━━ Excerpted records ━━

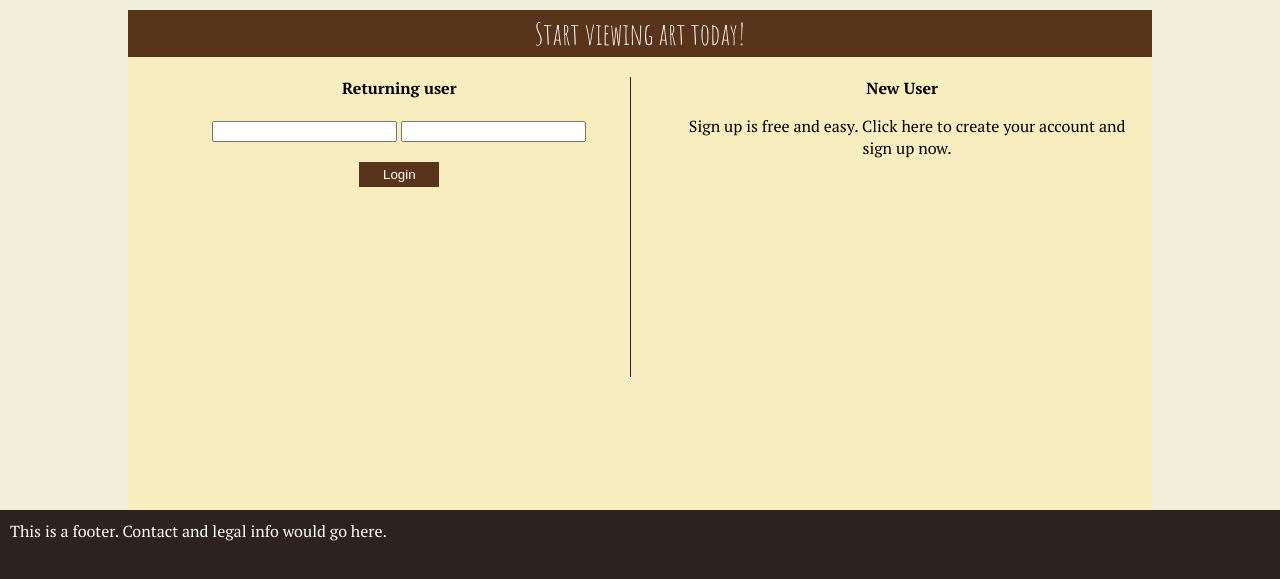
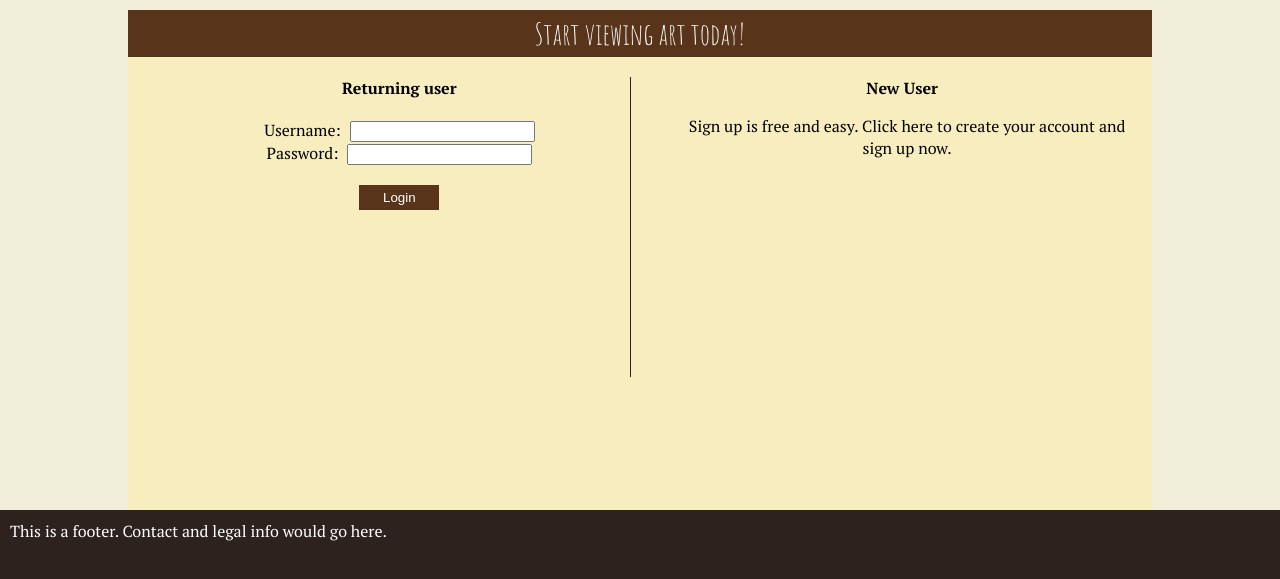
Before and after one commit to Erfder/CI2, a CodeIgniter app: page /CI/ in a window 1280 px wide. Shown: the part 50-629 px from the top of the page. Run offline with CodeIgniter, Linux system fonts and the light colour scheme; data that the repository does not hold is empty.

Commit message:
finished login form to my knowledge

```diff
--- a/application/views/header.php
+++ b/application/views/header.php
@@ -107,6 +107,9 @@
 	    		padding: 5px;
 	    		margin-top: 20px;
 	    	}
+	    	label{
+	    		margin-right: 5px;
+	    	}
         </style>
 </head>
 <body>
--- a/application/views/home.php
+++ b/application/views/home.php
@@ -3,8 +3,8 @@
 	<section class="home">
 		<strong>Returning user</strong>
 		<form>
-			<input type="text"/>
-			<input type="password"/>
+			<label for="useri">Username: </label><input type="text" id="useri" name="user"/><br>
+			<label for="passi">Password: </label><input type="password" id="passi" name="pass"/>
 			<br>
 			<input type="submit" name="Login" value="Login" class="button"/>
 		</form>
```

━━━

Task objective → Exactness is what counts here: copy each entry as given and omit its pictures.

Problem solution →
Before and after one commit to Erfder/CI2, a CodeIgniter app: page /CI/ in a window 1280 px wide. Shown: the part 50-629 px from the top of the page. Run offline with CodeIgniter, Linux system fonts and the light colour scheme; data that the repository does not hold is empty.

Commit message:
finished login form to my knowledge

```diff
--- a/application/views/header.php
+++ b/application/views/header.php
@@ -107,6 +107,9 @@
 	    		padding: 5px;
 	    		margin-top: 20px;
 	    	}
+	    	label{
+	    		margin-right: 5px;
+	    	}
         </style>
 </head>
 <body>
--- a/application/views/home.php
+++ b/application/views/home.php
@@ -3,8 +3,8 @@
 	<section class="home">
 		<strong>Returning user</strong>
 		<form>
-			<input type="text"/>
-			<input type="password"/>
+			<label for="useri">Username: </label><input type="text" id="useri" name="user"/><br>
+			<label for="passi">Password: </label><input type="password" id="passi" name="pass"/>
 			<br>
 			<input type="submit" name="Login" value="Login" class="button"/>
 		</form>
```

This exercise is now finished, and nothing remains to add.